Arising organically from his music and his mindfulness practice, Phillip designed and teaches Radical Quiet in the University of Utah’s Honors College (and also periodically offers a similar but shorter public course; if interested).

“If you look at zero you see nothing, but look through it and you will see the world.”

Mathematician Robert Kaplan, The Nothing That Is: A Natural History of Zero, Your Content Goes Here

As a counterbalance to the loud and fast modes so predominant in today’s society, Radical Quiet proposes, explores and develops vital alternatives: quiet and slow ways of living, learning and appreciating our lives and the world around us.

This course digs down to the radical root—the fundamental quality, meaning and aesthetics—of quiet. We curate and cultivate a quiet that is not small, contained, weak or separate, but rather a quiet that is big, all-embracing, powerful and pervasive.

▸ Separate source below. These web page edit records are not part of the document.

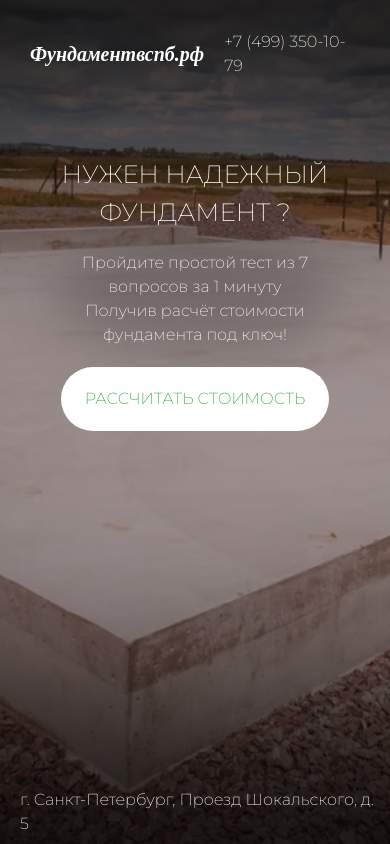
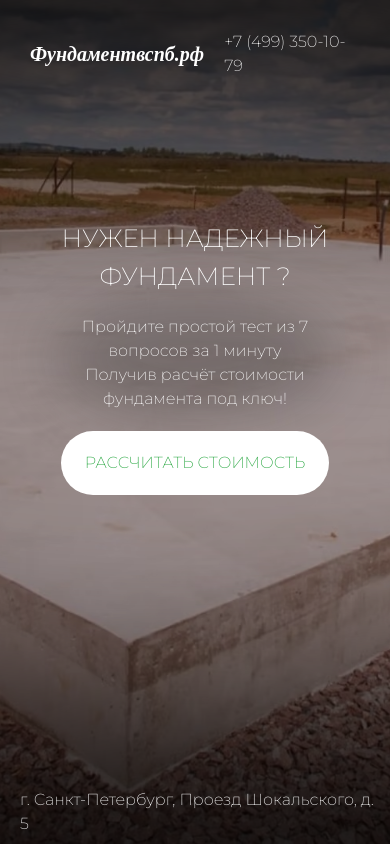
Before and after one commit to Sink1234/quiz, a Next.js app: page / in a window 390 px wide. Built offline with nearby package versions, Linux system fonts and the light colour scheme.

Commit message:
Update index.js

```diff
--- a/pages/index.js
+++ b/pages/index.js
@@ -48,7 +48,7 @@
           </nav>
         </header>
 
-        <div className="text-white flex items-center justify-center  my-[11rem] sm:my-[3rem] px-10 ">
+        <div className="text-white flex items-center justify-center  my-[11rem] sm:my-[7rem] px-10 ">
           <Image src={elipse} className="absolute object-cover z-[-1]" alt="" />
           <div className="flex flex-col items-center  justify-center space-y-5">
             <h1 className=" text-[34px] sm:text-[25px] uppercase !m-0 text-center">
```
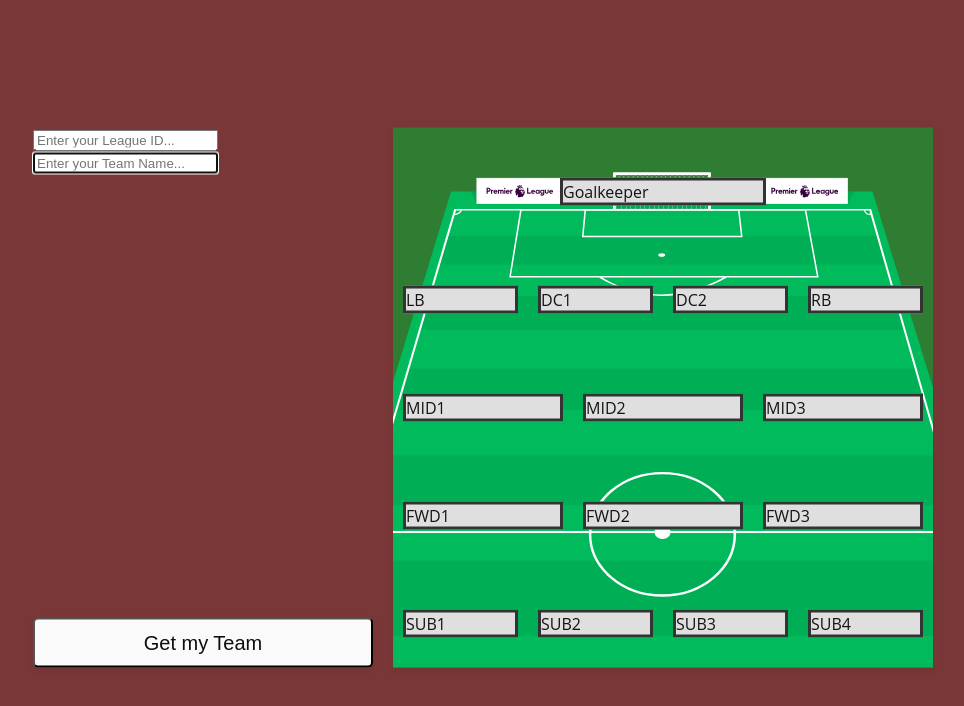
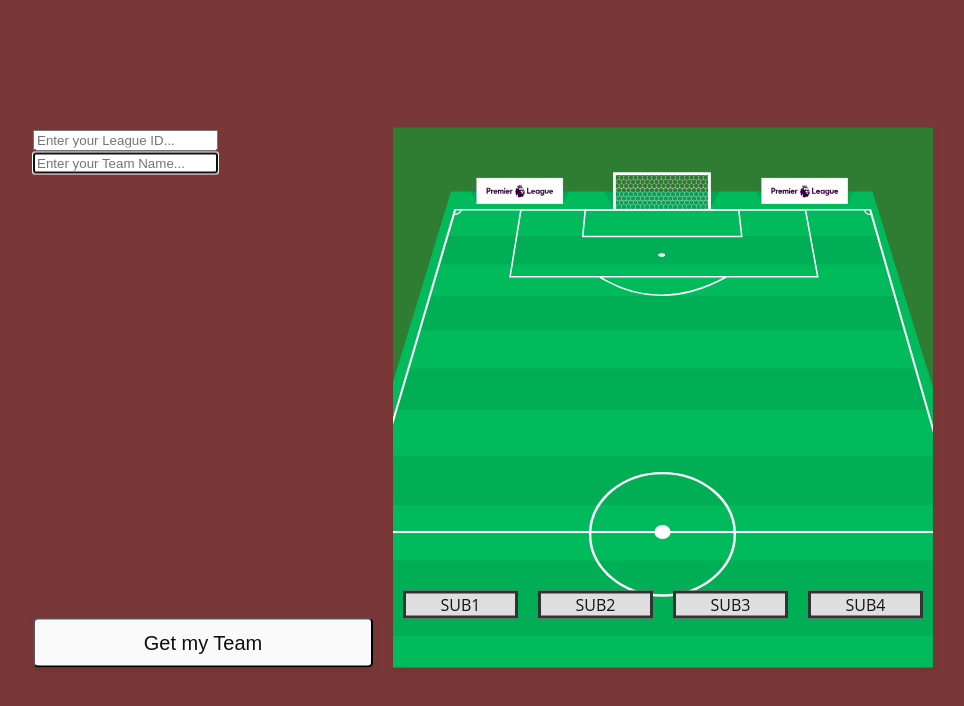
Before and after one commit to jrandj/FPL-draft-picker, a React (Create React App) app in the folder ui/: page / in a window 1280 px wide. Shown: the top 706 px of the page, without its empty margins (157-1121 px from the left). Built offline with nearby package versions, Linux system fonts and the light colour scheme; the HTML template or start-up script is replaced by a standard one.

Commit message:
Add UI progress

```diff
--- a/ui/src/App.css
+++ b/ui/src/App.css
@@ -114,6 +114,7 @@ h1 {
   margin: 10px;
   border: 3px solid#333;
   background-color: #dfdfdf;
+  text-align: center;
 }
 
 /* .Flexbox-Item-1 {
--- a/ui/src/App.js
+++ b/ui/src/App.js
@@ -65,19 +65,19 @@ export default class App extends React.Component {
             }),
           },
           () => {
-            console.log(
-              "These are my players: " + JSON.stringify(this.state.players)
-            );
+            // console.log(
+            //   "These are my players: " + JSON.stringify(this.state.players)
+            // );
             this.state.players.forEach(function (arrayItem) {
               console.log(JSON.stringify(arrayItem.web_name));
             });
             // console.log(
             //   "These are my player names: " + JSON.stringify(this.state.players)
             // );
-            console.log(
-              "These are my elements: " +
-                JSON.stringify(this.state.playersByEntryID)
-            );
+            // console.log(
+            //   "These are my elements: " +
+            //     JSON.stringify(this.state.playersByEntryID)
+            // );
             // console.log(
             //   "These are my temp: " +
             //     JSON.stringify([
@@ -104,7 +104,7 @@ export default class App extends React.Component {
             getPlayers={this.getPlayers}
           />
         </div>
-        <Pitch />
+        <Pitch players={this.state.players} />
       </div>
     );
   }
--- a/ui/src/components/Pitch.js
+++ b/ui/src/components/Pitch.js
@@ -3,29 +3,64 @@ import React from "react";
 import pitchImage from "../data/pitch.svg";
 
 export default class Pitch extends React.Component {
+  constructor(props) {
+    super(props);
+    console.log("this constructor " + JSON.stringify(this.props));
+  }
+  componentDidUpdate(prevProps, prevState) {
+    if (prevProps.players != this.props.players) {
+      console.log(
+        "this componentDidUpdate prevPops: " +
+          JSON.stringify(prevProps) +
+          " this.props.players: " +
+          JSON.stringify(this.props.players) +
+          " this.props.prevState: " +
+          JSON.stringify(prevState)
+      );
+
+      console.log(
+        "keys: " +
+          JSON.stringify(
+            this.props.players
+              .filter((val) => val.element_type === 1)
+              .map(function (o) {
+                return o.web_name;
+              })
+          )
+      );
+    }
+  }
   render() {
     return (
       <div className="Pitch">
-        {/* <div className="Flexbox-Column-Container"> */}
         <img className="Outlines" src={pitchImage} alt="Pitch outlines" />
         <div className="Flexbox-Row-Container">
-          <div className="Flexbox-Row-Item">Goalkeeper</div>
+          {this.props.players
+            .filter((val) => val.element_type === 1)
+            .map(function (o) {
+              return <div className="Flexbox-Row-Item"> {o.web_name} </div>;
+            })}
         </div>
         <div className="Flexbox-Row-Container">
-          <div className="Flexbox-Row-Item">LB</div>
-          <div className="Flexbox-Row-Item">DC1</div>
-          <div className="Flexbox-Row-Item">DC2</div>
-          <div className="Flexbox-Row-Item">RB</div>
+          {this.props.players
+            .filter((val) => val.element_type === 2)
+            .map(function (o) {
+              return <div className="Flexbox-Row-Item"> {o.web_name} </div>;
+            })}
         </div>
         <div className="Flexbox-Row-Container">
-          <div className="Flexbox-Row-Item">MID1</div>
-          <div className="Flexbox-Row-Item">MID2</div>
-          <div className="Flexbox-Row-Item">MID3</div>
+          {this.props.players
+            .filter((val) => val.element_type === 3)
+            .map(function (o) {
+              return <div className="Flexbox-Row-Item"> {o.web_name} </div>;
+            })}
         </div>
         <div className="Flexbox-Row-Container">
-          <div className="Flexbox-Row-Item">FWD1</div>
-          <div className="Flexbox-Row-Item">FWD2</div>
-          <div className="Flexbox-Row-Item">FWD3</div>
+          {this.props.players
+            .filter((val) => val.element_type === 4)
+            .map(function (o) {
+              return <div className="Flexbox-Row-Item"> {o.web_name} </div>;
+            })}
         </div>
         <div className="Flexbox-Row-Container">
           <div className="Flexbox-Row-Item">SUB1</div>
```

We seek not the absence of sound but the presence of awareness.

Our awareness will grow through the daily practice of mindfulness. Based on this foundation we will develop critical, creative and interpretive skills through deep listening (to sounds and music), slow looking (at art) and contemplative reading (of literature). Silence will be our teacher; music will include “the space between the notes” (Claude Debussy); and artistic concepts, structures and forms will be the architecture for our learning and experience.

Cross-cutting themes will include:

  • 1. The quiet power of introspection and contemplation.

  • 2. The Japanese concept of Ma (respect for pauses in time and emptiness in space)

  • 3. The capability of “being in uncertainties, mysteries, doubts” (Negative Capability, John Keats)
  • 4. The environmental and social effects of noise

  • 5. The cultivation of quiet “as an act of political resistance to the attention economy” (How to Do Nothing, Jenny Odell)
  • 6. The skill and practice of listening (to ourselves and others)

Radical Quiet offers a “space both to be and to become” (Parker Palmer) and cultivates a classroom that equally values speaking and listening, so that each student may know in deep, profound and valuable ways.

Whether looking at art, dance, landscape or life, whether hearing music, nature or the sounds of the city, our goal is to “see with fresh eyes” and hear with fresh ears, to “turn the everyday flow of perception into an act of discovery” (Slow Looking, Shari Tishman), and to become “completely aware of being alive” (How to Do Nothing, Jenny Odell).